This is part of what is alleged in a recent Rancho Cucamonga sexual harassment lawsuit, filed by numerous young female workers say they were targeted for gender-based harassment – and then retaliated against when they reported it. This is according to a California employment lawsuit filed by the Equal Opportunity Commission against Del Taco chain restaurant, as the Daily Bulletin reports.

Filed in the U.S. District Court for the Central District of California, the sexual harassment and retaliation claim asserts that the fast food chain broke federal law firstly when no fewer than three male workers (including at least two in supervisor positions, such as shift leader) targeted plaintiffs with sexual comments and physical touching that were both unwanted and inappropriate. These incidents occurred at a single restaurant dating back to at least 2014, and many of the female workers who suffered these episodes at work were minors at the time, according to the complaint. Continue reading

There is an unfortunate stereotype perpetuated in the technology sector that older workers can’t be effective with newer tech. That the younger employees the fresher the ideas and the greater opportunities for the firm to thrive.employer attorney Riverside California

Such sentiments have been revealed time and again in California age discrimination lawsuits against tech companies in Silicon Valley.

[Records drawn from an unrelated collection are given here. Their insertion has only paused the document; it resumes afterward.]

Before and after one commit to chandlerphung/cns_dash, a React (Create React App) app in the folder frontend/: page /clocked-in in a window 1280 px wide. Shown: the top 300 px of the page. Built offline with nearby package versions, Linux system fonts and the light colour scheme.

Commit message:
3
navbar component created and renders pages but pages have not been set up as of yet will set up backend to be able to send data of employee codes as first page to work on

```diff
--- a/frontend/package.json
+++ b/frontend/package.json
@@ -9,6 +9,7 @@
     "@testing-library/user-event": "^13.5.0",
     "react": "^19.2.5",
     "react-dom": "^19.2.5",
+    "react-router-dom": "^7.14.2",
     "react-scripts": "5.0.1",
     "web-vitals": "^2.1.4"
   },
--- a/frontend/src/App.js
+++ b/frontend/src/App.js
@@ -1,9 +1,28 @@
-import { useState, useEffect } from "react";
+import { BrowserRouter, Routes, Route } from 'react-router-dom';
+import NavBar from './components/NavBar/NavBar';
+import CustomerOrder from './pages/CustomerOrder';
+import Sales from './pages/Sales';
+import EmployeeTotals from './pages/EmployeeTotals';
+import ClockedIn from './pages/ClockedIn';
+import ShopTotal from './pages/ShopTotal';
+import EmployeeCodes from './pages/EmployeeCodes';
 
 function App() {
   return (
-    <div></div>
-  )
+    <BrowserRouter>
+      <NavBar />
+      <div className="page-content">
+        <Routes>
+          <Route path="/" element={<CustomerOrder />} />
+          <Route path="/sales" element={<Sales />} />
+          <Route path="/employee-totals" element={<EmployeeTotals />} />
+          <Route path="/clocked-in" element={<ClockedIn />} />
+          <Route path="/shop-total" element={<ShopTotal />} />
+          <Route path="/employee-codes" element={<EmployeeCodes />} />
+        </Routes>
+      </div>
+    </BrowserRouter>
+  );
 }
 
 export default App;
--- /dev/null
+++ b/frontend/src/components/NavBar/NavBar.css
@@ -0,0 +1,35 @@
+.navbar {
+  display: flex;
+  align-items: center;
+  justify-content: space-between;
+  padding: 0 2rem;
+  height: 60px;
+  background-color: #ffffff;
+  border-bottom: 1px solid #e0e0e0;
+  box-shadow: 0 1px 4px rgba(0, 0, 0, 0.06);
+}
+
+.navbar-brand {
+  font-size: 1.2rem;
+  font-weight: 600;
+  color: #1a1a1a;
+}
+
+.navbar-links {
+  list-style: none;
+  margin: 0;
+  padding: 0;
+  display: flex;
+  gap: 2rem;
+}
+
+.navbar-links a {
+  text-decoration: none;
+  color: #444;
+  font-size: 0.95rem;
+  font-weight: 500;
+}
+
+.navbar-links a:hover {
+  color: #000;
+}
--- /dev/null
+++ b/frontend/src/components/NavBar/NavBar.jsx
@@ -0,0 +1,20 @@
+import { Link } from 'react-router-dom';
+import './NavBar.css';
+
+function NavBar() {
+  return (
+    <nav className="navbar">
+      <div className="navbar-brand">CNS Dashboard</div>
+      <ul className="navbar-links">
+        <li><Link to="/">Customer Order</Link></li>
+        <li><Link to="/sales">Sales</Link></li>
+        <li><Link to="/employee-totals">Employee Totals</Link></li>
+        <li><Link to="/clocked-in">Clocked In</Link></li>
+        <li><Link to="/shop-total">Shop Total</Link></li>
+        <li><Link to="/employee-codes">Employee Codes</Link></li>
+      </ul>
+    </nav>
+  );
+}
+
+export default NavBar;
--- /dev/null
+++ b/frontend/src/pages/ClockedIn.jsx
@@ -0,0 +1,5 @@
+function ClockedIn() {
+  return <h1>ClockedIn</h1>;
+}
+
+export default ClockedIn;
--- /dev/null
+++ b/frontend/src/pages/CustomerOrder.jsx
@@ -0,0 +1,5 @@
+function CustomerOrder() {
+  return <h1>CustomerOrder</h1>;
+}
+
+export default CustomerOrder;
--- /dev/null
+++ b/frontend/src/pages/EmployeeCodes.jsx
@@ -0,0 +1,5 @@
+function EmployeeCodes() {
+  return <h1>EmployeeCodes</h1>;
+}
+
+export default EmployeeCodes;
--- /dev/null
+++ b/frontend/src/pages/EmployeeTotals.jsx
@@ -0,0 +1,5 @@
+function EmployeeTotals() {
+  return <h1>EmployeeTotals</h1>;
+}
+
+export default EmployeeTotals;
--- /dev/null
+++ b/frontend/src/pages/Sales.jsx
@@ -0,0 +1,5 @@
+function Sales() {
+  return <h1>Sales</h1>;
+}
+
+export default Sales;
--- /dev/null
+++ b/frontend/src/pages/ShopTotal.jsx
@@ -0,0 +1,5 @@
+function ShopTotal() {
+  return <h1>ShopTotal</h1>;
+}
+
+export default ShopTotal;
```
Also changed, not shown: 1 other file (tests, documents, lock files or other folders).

The latest class action age discrimination lawsuit is against technology firm IBM, filed on behalf of three former employees in North Carolina and Georgia, filed in a federal court in New York. Plaintiffs – all between the ages of 55 and 67 – allege the company systematically discriminated against older workers by laying them off disproportionate to the younger employees and also by declining to hire them for other positions that were open in the company. One of the workers had been employed at the firm for 15 years, while the other two had worked for the company more than three decades. Continue reading